Orcas spyhopping out of grey water

UPDATE: There is breaking news that a new orca calf has been born to L pod and was spotted in Admiralty Inlet. The infant is estimated to be a few weeks old and is the offspring of Matia (L77). This is incredibly heartening news but researchers caution that there is a high mortality rate among newborns. We will keep you posted as more news is reported.

Over the past year the Aquarium has been trying to keep our readers up to date on the challenges facing our local orca population. The southern residents, better known as the J, K and L pods, are down to just 74 family members and news recently broke that two more members of J and K pods are struggling to get the food they need to survive.

The news that orcas Princess Angeline, named for the daughter of Duwamish elder Chief Seattle (J17) and Scoter (K25) are starving because of a lack of Chinook salmon, a key food source, underscores the importance of taking bold action. New legislation and funding to help protect orcas and salmon will be under consideration by the state legislature in 2019 and the Aquarium will be taking an active role in advocating for these critical policy changes.

Recently the Aquarium hired our new Ocean Policy Manager, Nora Nickum, who previously worked with the Governor’s Orca Task Force. We asked Nora about what she learned working in that position and her thoughts on what we can all do to help our beloved orcas.

Question: Welcome to the Aquarium! What made you want to come to work here?
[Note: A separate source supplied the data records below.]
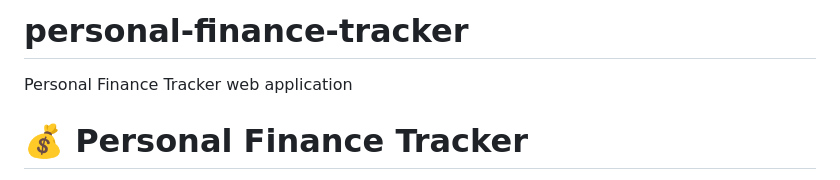
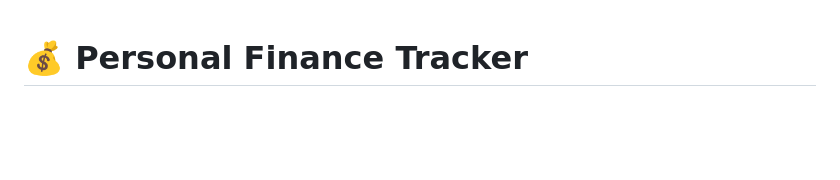
Before and after one commit to rg-1094/personal-finance-tracker, a Markdown page: README.md, the part around the change. Rendered like a GitHub page; blank space fills up the shorter version.

```diff
--- a/README.md
+++ b/README.md
@@ -1,5 +1,3 @@
-# personal-finance-tracker
-Personal Finance Tracker web application
 # 💰 Personal Finance Tracker
 
 A full-stack web application for managing personal finances, built with HTML5, CSS3, JavaScript, Node.js, and SQLite.
```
Nora: I’m incredibly excited to be joining the Seattle Aquarium team and am passionate about our mission. I grew up in the area, going tidepooling and watching orcas from shore, and I am thrilled to be working with the Aquarium and its members to help protect this amazing and sensitive ecosystem. Aquariums offer a unique window into an underwater world that is not visible to everyone and help us connect the challenges facing our ocean to the animals and ecosystems both here in the Salish Sea and around the world. Conservation is at the core of what we do as an organization and I am excited to help raise our voice when it comes to the public policy that directly impacts the ocean which is the life support system of our planet.

Question: You recently worked with the Governor’s Orca Task Force. Can you tell us about that experience and some of what you learned?
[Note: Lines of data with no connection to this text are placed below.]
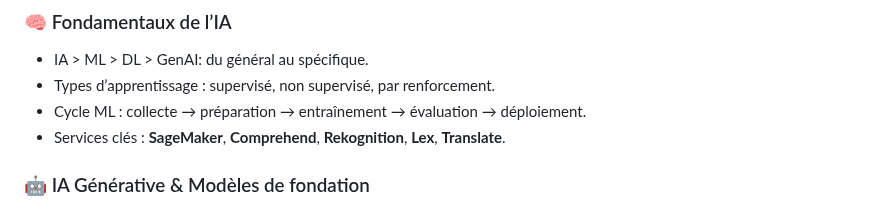
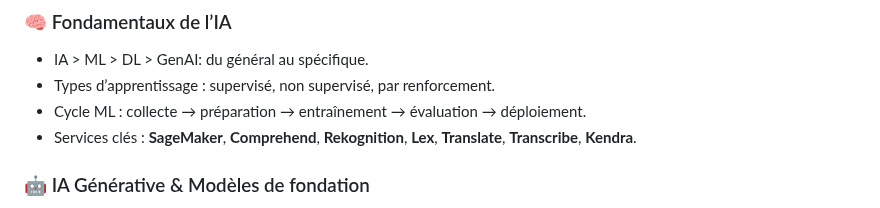
Before and after one commit to meneda11/meneda11, a Markdown page: aws-aif-c01-study-sheet.md, the part around the change. Drawn GitHub-style.

```diff
--- a/aws-aif-c01-study-sheet.md
+++ b/aws-aif-c01-study-sheet.md
@@ -979,7 +979,7 @@ Les Guardrails complètent les outils de sécurité et de gouvernance existants
 - IA > ML > DL > GenAI: du général au spécifique.
 - Types d’apprentissage : supervisé, non supervisé, par renforcement.
 - Cycle ML : collecte → préparation → entraînement → évaluation → déploiement.
-- Services clés : **SageMaker**, **Comprehend**, **Rekognition**, **Lex**, **Translate**.
+- Services clés : **SageMaker**, **Comprehend**, **Rekognition**, **Lex**, **Translate**, **Transcribe**, **Kendra**.
 
 ### 🤖 IA Générative & Modèles de fondation
 - Utiliser **Amazon Bedrock** pour accéder à des modèles pré-entraînés.
```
Nora: Working with the task force, which held meetings all around the state, was incredibly rewarding and a great way to get a much deeper understanding of the challenges facing our orcas and the science supporting potential actions to help them recover. As the task force discussions made clear, there is not one single answer and all of us, including community members, businesses, and elected leaders will all have to make sacrifices to save this iconic species. It starts with protecting food sources and habitat and taking immediate steps to reduce vessel noise, but measures to address many other issues such as stormwater pollution and fish barrier removal also need to be part of a comprehensive plan.

Question: What should we be watching for this upcoming legislative session when it comes to orca-related policy?

Nora: In December, Governor Inslee released his proposed budget with $1.1 billion in investments over the next two years aimed at taking bold actions to save the southern resident orcas from extinction. Some of the changes that will be considered include adding funds to restore and protect crucial habitat for salmon, decreasing noise and disturbance from vessels, preventing oil spills and reducing pollution. The need is critical and urgent, and the Governor’s budget is an important step in the right direction. It is imperative that we pass science-based policies that can make a real difference, and I am excited for the Aquarium to be a leading voice in the process.

Question: What is something individuals can do to help advance these important policies?

Nora: In the coming months, we will be sharing ideas of actions that everyone can take. With the legislative session about to start, you can get involved today by calling your state legislators at 1-800-562-6000. Tell them that you want to see strong support for the Governor’s investments in orca and salmon recovery, and that it needs to be a top priority this year. The orcas are ailing, but we can all help!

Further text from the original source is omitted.